There are corporate and non-corporate structures for companies under the TCC, with the following types of establishments under each:
- Joint Stock Company (JSC)
- Limited Liability Company (LLC)
- Cooperative Company
Despite their structural and financial differences, the procedures for establishing a JSC or an LLC are the same.
- Collective Company
- Commandite Company
JSC and LLC are the most common types chosen both in the global economy and in Turkey.
Procedures for Establishing a Company in Turkey *
- Submit memorandum and articles of association online at MERSIS (Central Registry Record System)
- Execute and notarize company documents
- Obtain potential tax identity number
- Deposit a percentage of capital to the account of the Competition Authority
- Deposit at least 25% of startup capital in a bank and obtain proof thereof
- Apply for registration at the Trade Registry Office
- Certify the legal books
- Follow up with tax office on the Trade Registry Office’s company establishment notification
- Issuance of signature circular
- Move certain documents to electronic format / E-TUYS system
Additionally, branches and liaison offices may be considered as alternative ways to establish a business in Turkey. Liaison offices cannot engage in any commercial activity and are not considered legal entities under Turkish law.
Although 100% foreign ownership is permitted (except in Radio & TV Broadcasting), most U.S. investment in Turkey is in the form of a joint venture or licensing operation. Most Turkish companies prefer to establish joint ventures with U.S. suppliers in order to overcome shipping costs and compete effectively against European counterparts. Since 1996, European-origin goods have been largely duty-free due to Turkey’s Customs Union agreement with the European Union. Many U.S. firms have chosen local production to both penetrate and profit from the Turkish market. The sophisticated business infrastructure present in most major Turkish commercial centers (e.g. legal support, financial and consulting services) can greatly assist in forming joint ventures. Several major U.S. accounting/auditing firms, law firms and banks have established branches in Turkey.
Most major express delivery companies like FedEx, TNT, DHL and UPS are present in Turkey and are commonly used. The most affordable and often the slowest international service is government-owned PTT. Delivery times from the United States to Turkey vary depending on the type of delivery service used. Companies handle customs clearance and offer door-to-door delivery. Local courier services are reliable, fast and affordable, especially for in-country delivery.
The most common are:
Yurtici Courier: www.yurticikargo.com/en
MNG Courier: www.mngkargo.com.tr
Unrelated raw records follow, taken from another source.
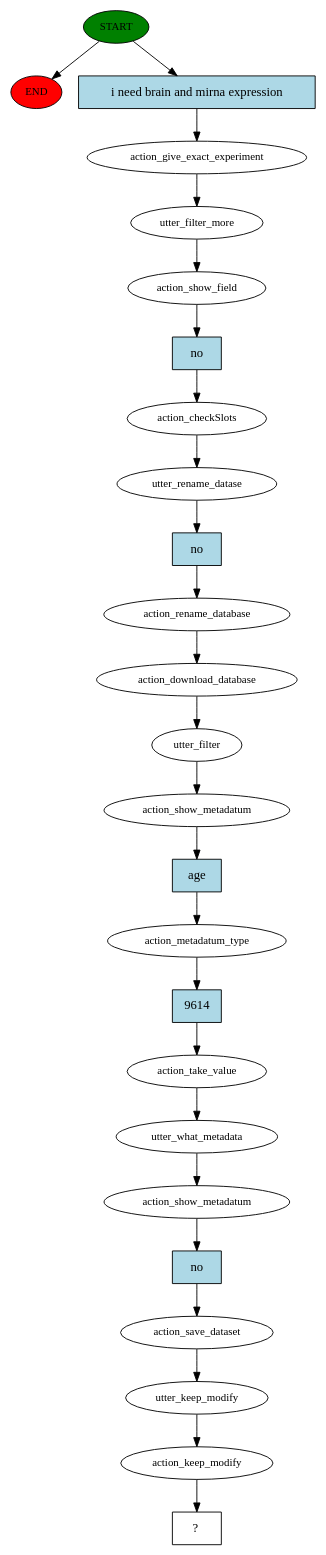
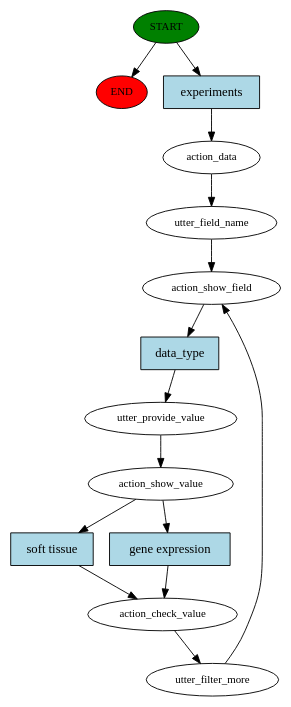
Before and after one commit to DEIB-GECO/GeCo-5.0: the diagram in backend/geco/story_graph.dot, drawn with Graphviz. The commit also changed 7 other files, not shown here.

```diff
--- a/backend/geco/story_graph.dot
+++ b/backend/geco/story_graph.dot
@@ -1,51 +1,29 @@
 digraph  {
 0 [class="start active", fillcolor=green, fontsize=12, label=START, style=filled];
 "-1" [class=end, fillcolor=red, fontsize=12, label=END, style=filled];
-1 [class=active, fontsize=12, label=action_give_exact_experiment];
-2 [class=active, fontsize=12, label=utter_filter_more];
+1 [class=active, fontsize=12, label=action_data];
+2 [class=active, fontsize=12, label=utter_field_name];
 3 [class=active, fontsize=12, label=action_show_field];
-4 [class=active, fontsize=12, label=action_checkSlots];
-5 [class=active, fontsize=12, label=utter_rename_datase];
-6 [class=active, fontsize=12, label=action_rename_database];
-7 [class=active, fontsize=12, label=action_download_database];
-8 [class=active, fontsize=12, label=utter_filter];
-9 [class=active, fontsize=12, label=action_show_metadatum];
-10 [class=active, fontsize=12, label=action_metadatum_type];
-11 [class=active, fontsize=12, label=action_take_value];
-12 [class=active, fontsize=12, label=utter_what_metadata];
-13 [class=active, fontsize=12, label=action_show_metadatum];
-14 [class=active, fontsize=12, label=action_save_dataset];
-15 [class=active, fontsize=12, label=utter_keep_modify];
-16 [class=active, fontsize=12, label=action_keep_modify];
-17 [class="intent dashed active", label="  ?  ", shape=rect];
-18 [class="intent active", fillcolor=lightblue, label="i need brain and mirna expression", shape=rect, style=filled];
-19 [class="intent active", fillcolor=lightblue, label=no, shape=rect, style=filled];
-20 [class="intent active", fillcolor=lightblue, label=no, shape=rect, style=filled];
-21 [class="intent active", fillcolor=lightblue, label=age, shape=rect, style=filled];
-22 [class="intent active", fillcolor=lightblue, label=9614, shape=rect, style=filled];
-23 [class="intent active", fillcolor=lightblue, label=no, shape=rect, style=filled];
+4 [class=active, fontsize=12, label=utter_provide_value];
+5 [class=active, fontsize=12, label=action_show_value];
+6 [class=active, fontsize=12, label=action_check_value];
+7 [class="active dashed", fontsize=12, label=utter_filter_more];
+13 [class="intent active", fillcolor=lightblue, label=experiments, shape=rect, style=filled];
+14 [class="intent active", fillcolor=lightblue, label=data_type, shape=rect, style=filled];
+15 [class="intent active", fillcolor=lightblue, label="soft tissue", shape=rect, style=filled];
+16 [class="intent active", fillcolor=lightblue, label="gene expression", shape=rect, style=filled];
 0 -> "-1"  [class="", key=NONE, label=""];
-0 -> 18  [class=active, key=0];
+0 -> 13  [class=active, key=0];
 1 -> 2  [class=active, key=NONE, label=""];
 2 -> 3  [class=active, key=NONE, label=""];
-3 -> 19  [class=active, key=0];
+3 -> 14  [class=active, key=0];
 4 -> 5  [class=active, key=NONE, label=""];
-5 -> 20  [class=active, key=0];
+5 -> 15  [class=active, key=0];
+5 -> 16  [class=active, key=0];
 6 -> 7  [class=active, key=NONE, label=""];
-7 -> 8  [class=active, key=NONE, label=""];
-8 -> 9  [class=active, key=NONE, label=""];
-9 -> 21  [class=active, key=0];
-10 -> 22  [class=active, key=0];
-11 -> 12  [class=active, key=NONE, label=""];
-12 -> 13  [class=active, key=NONE, label=""];
-13 -> 23  [class=active, key=0];
-14 -> 15  [class=active, key=NONE, label=""];
-15 -> 16  [class=active, key=NONE, label=""];
-16 -> 17  [class=active, key=NONE, label=""];
-18 -> 1  [class=active, key=0];
-19 -> 4  [class=active, key=0];
-20 -> 6  [class=active, key=0];
-21 -> 10  [class=active, key=0];
-22 -> 11  [class=active, key=0];
-23 -> 14  [class=active, key=0];
+7 -> 3  [class=active, key=NONE, label=""];
+13 -> 1  [class=active, key=0];
+14 -> 4  [class=active, key=0];
+15 -> 6  [class=active, key=0];
+16 -> 6  [class=active, key=0];
 }
```
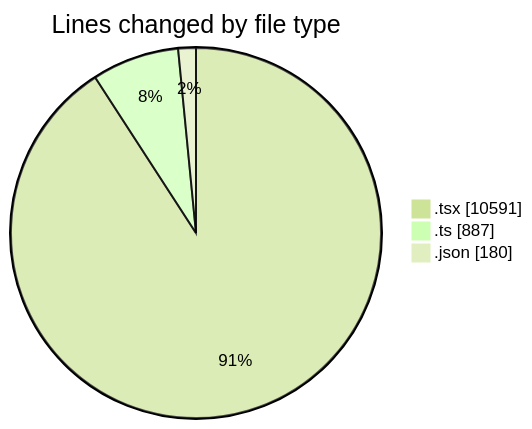
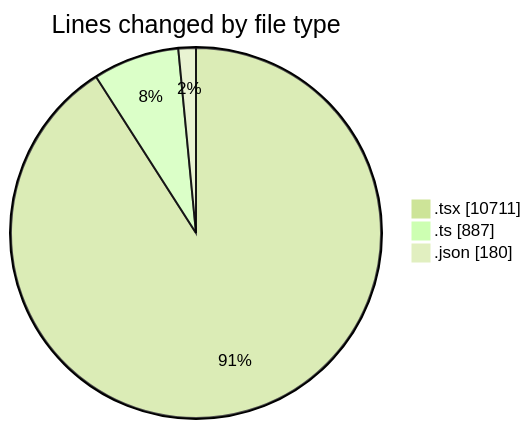
The first of 2 diagrams in 2025-02-18/mbc-web/README.md (robertbonfada/code-tracking), drawn with Mermaid (forest theme) before and after one commit. The commit also changed other lines of this file and 1 other file, not shown here.

````diff
--- a/2025-02-18/mbc-web/README.md
+++ b/2025-02-18/mbc-web/README.md
@@ -138,7 +139,7 @@
 ```mermaid
 pie showData
 title Lines changed by file type
-".tsx" : 10591
+".tsx" : 10711
 ".ts" : 887
 ".json" : 180
 ```
````
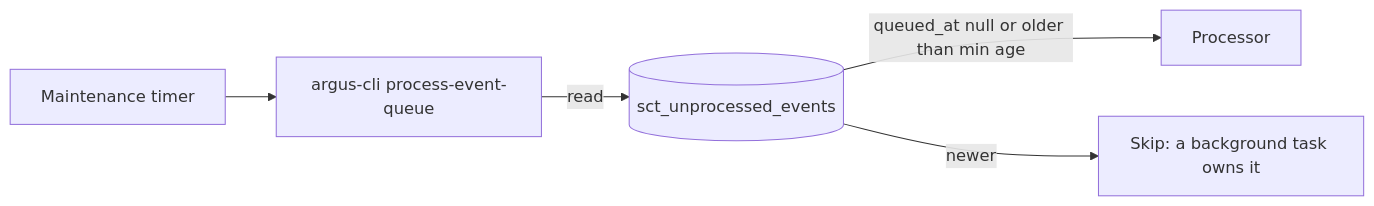
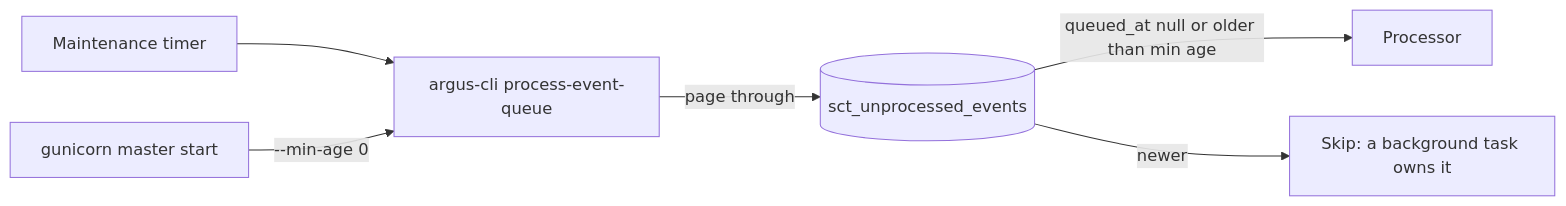
One commit to scylladb/argus changed the second of 2 diagrams in tasks/ARGUS-257/spec.md. Above: the diagram before and after it, drawn with Mermaid. The commit also changed other lines of this file and 18 other files, not shown here.

First line of the commit message:
fix(sct-events): recover every stored event and start without downloads

````diff
--- a/tasks/ARGUS-257/spec.md
+++ b/tasks/ARGUS-257/spec.md
@@ -77,7 +81,8 @@
 ```mermaid
 flowchart LR
     T[Maintenance timer] --> S[argus-cli process-event-queue]
-    S -->|read| Q[(sct_unprocessed_events)]
+    G[gunicorn master start] -->|--min-age 0| S
+    S -->|page through| Q[(sct_unprocessed_events)]
     Q -->|queued_at null or older than min age| P[Processor]
     Q -->|newer| K[Skip: a background task owns it]
 ```
````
Companies can minimize the risks of doing business with a new or unknown customer or partner in Turkey by utilizing CS Turkey’s International Company Profile (ICP) service. An ICP provides up-to-date background information on potential partners, including bank and trade references, names of principals, key officers and managers, product lines, number of employees, financial data, sales volume, reputation and market outlook, all at a reasonable price.
The U.S. Commercial Service makes every reasonable effort to ensure the accuracy and completeness of the information that it provides to a company. We provide this information as an additional resource for a company to use in the exercise of its business judgment. The company should conduct its own due diligence before entering a business relationship or otherwise relying on this information would be at their own risk and consent. When utilizing the information provided, the company is responsible for complying with all applicable laws and regulations of the United States, including the U.S. Foreign Corrupt Practices Act (FCPA). The ICP service can provide useful information to a company in conducting its own due diligence but does not constitute U.S. Commercial Service certification or assurance of compliance with the FCPA. The U.S. Commercial Service is not liable for the consequences of any business decisions made by a company.